AC Pipes Made Scapegoat For Dirty Tap Water
Works Minister Datuk Seri S. Samy Vellu, other top officials of the Selangor state government and the Selangor Waterorks have all put the blame for the dirty water problem in the Klang Valley squarely on old Asbestos Cement (AC) pipes. They have repeated this so often that they have drummed it into the heads of consumers who are now led to believe that AC pipes are the real cause of dirty water.

True, many AC pipes have already reached the end of their useful life and require rehabilitation or replacement. But some are still in good serviceable condition particularly those that had been laid with good workmanship and in areas not subject to high water pressures and vehicular traffic loading.

Like AC pipes, many other types of pipes similarly require rehabilitation and replacement.

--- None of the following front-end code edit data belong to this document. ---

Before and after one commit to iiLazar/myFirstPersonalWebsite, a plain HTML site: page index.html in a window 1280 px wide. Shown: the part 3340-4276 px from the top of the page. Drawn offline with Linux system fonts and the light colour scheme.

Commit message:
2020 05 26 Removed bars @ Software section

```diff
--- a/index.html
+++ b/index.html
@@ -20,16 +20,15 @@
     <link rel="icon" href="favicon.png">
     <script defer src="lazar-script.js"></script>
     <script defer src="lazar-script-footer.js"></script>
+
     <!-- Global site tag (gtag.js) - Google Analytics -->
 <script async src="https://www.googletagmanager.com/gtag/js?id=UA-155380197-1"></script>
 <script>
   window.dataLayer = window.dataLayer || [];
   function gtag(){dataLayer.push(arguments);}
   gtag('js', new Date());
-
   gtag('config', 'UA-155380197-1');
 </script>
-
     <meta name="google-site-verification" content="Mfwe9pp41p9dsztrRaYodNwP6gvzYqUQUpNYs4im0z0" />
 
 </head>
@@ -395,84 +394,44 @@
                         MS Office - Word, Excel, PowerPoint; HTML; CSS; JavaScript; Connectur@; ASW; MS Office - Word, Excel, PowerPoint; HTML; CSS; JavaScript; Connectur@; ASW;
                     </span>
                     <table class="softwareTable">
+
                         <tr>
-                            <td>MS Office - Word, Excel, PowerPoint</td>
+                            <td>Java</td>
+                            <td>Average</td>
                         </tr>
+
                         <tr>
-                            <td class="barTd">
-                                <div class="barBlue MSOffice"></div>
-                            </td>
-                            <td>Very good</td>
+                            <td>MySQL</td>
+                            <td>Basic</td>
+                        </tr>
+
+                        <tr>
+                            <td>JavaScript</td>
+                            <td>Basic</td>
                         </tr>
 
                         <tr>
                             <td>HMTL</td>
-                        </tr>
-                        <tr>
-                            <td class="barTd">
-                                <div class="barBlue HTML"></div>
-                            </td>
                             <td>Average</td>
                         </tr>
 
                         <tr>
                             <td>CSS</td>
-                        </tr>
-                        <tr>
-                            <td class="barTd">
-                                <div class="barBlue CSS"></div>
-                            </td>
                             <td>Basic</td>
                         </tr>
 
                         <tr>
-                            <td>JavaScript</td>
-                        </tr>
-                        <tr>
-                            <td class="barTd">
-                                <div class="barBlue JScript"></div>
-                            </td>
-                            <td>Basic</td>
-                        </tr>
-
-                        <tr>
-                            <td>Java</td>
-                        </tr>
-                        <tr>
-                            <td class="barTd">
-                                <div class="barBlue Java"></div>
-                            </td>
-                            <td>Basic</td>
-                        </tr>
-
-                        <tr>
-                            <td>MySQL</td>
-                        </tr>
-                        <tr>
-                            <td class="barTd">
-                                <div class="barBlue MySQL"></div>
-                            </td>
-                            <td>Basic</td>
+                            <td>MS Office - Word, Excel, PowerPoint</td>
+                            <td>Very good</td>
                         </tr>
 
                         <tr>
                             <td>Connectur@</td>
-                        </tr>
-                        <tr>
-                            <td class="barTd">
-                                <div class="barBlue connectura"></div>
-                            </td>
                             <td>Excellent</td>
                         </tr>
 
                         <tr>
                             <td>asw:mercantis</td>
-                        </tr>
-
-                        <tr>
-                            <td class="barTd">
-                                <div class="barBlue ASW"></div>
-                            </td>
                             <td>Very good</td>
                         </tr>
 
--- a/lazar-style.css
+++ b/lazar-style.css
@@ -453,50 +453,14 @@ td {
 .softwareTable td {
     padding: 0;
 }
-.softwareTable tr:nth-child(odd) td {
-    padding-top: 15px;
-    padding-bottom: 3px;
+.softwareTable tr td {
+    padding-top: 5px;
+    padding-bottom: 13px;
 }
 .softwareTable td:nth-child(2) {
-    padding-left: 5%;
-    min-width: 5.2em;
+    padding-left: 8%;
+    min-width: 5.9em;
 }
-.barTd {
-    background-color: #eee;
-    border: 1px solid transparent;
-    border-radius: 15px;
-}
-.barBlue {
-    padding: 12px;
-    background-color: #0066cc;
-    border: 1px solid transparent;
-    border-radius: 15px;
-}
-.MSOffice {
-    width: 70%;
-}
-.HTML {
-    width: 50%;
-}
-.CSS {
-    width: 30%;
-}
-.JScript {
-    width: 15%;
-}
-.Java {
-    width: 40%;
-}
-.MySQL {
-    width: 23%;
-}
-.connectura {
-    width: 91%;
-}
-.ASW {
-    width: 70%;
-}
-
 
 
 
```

This is mainly due to poor workmanship during installation and jointing, unsuitable ground conditions for their use and corrosion of metallic fittings. In addition, changes in environment of the pipe brought about by increased vehicular traffic loading, redevelopment and changes in water pressures in the system also lead to breakage of pipelines.

Pipeline leakage has always been a perennial problem in Malaysia's water supply distribution systems. Analysis of available data shows that pipeline leakage in Selangor and Kuala Lumpur is ever increasing. The national study on non-revenue water conducted in 1988 shows the system leakage then in Selangor and Kuala Lumpur was 2,400 litres per one kilometer of mains in one hour (l/km/h). The corresponding figure for year 2000 was nearly 3,000 l/km/h. This means that not only are old pipes leaking more severely, but the newly-laid pipes are leaking too!

All the above is borne out by high levels of pipe leakage reported in some newer housing areas like SS 25 in Shah Alam where mild steel pipes were used and Kota Kemuning where uPVC pipes were used.

So, to reduce pipe leakage, replacement should not be confined to AC pipes only. But, is pipe leakage really the main culprit for dirty tap water in the Klang Valley? If it is, why is it that most complaints on dirty tap water are raised only in recent times while pipe leakage has always been a perennial problem all along?

Also, other States have similar AC pipes in their distribution systems. How is it that we do not hear frequent complaints of dirty tap water in those States?

Certainly, pipe leakage is not the main cause of dirty tap water. If pipe repairs were carried out promptly with adequate supervision and the affected pipeline flushed after repair, little amount of sediments would remain in the system.

In traditional water treatment processes it is not possible to completely eliminate all traces of dissolved or suspended matters. These, together with sediments resulting from poor pipe-repair practice, would accumulate and settle over the years at the bottom and wall of reservoirs and pipes. As long as the flow pattern, both in direction and velocity, in a water supply distribution system remains substantially the same, the accumulated layer of sediment would not slough off from pipe walls and water coming out of taps would remain clear. However, if there is a reverse direction of flow or an increase in flow rate, the residues would be stirred up, re-suspended and ultimately reach the consumers' taps. And this is the main cause of today's dirty tap water.

Clearly, the obvious solution is to flush out residues already accumulated in the distribution networks. Leak or no leak, all reservoirs and distribution pipelines required periodic flushing and scouring to remove accumulated sediments in bottom and wall of reservoirs and pipes. This should have been a normal maintenance practice for all water supply distribution systems.

A feeble attempt (Ops Cuci) by Selangor Waterworks to flush the reservoirs and pipelines in Petaling Jaya was initiated late last year. Though this maintenance works was already 25 years late, the authorities decided to stop this work because of the end-of-the year festive season. Then the recent water shortage further postpones the re-commencement of the work.

Therefore the main cause of dirty tap water is attributable to a lack of commitment and efficiency of Selangor Waterworks. With an ingrained and long-standing "out-of-sight, out-of-mind" philosophy on water distribution systems, it is not surprising at all to find that the authorities responsible to provide clean water to the public has not formulated any long-term maintenance program to achieve this objective.

Clearly, to put the blame squarely on AC pipes every time the subject of dirty tap water is raised is, to say the least, missing the woods for the trees at best and a red herring at worst. 2007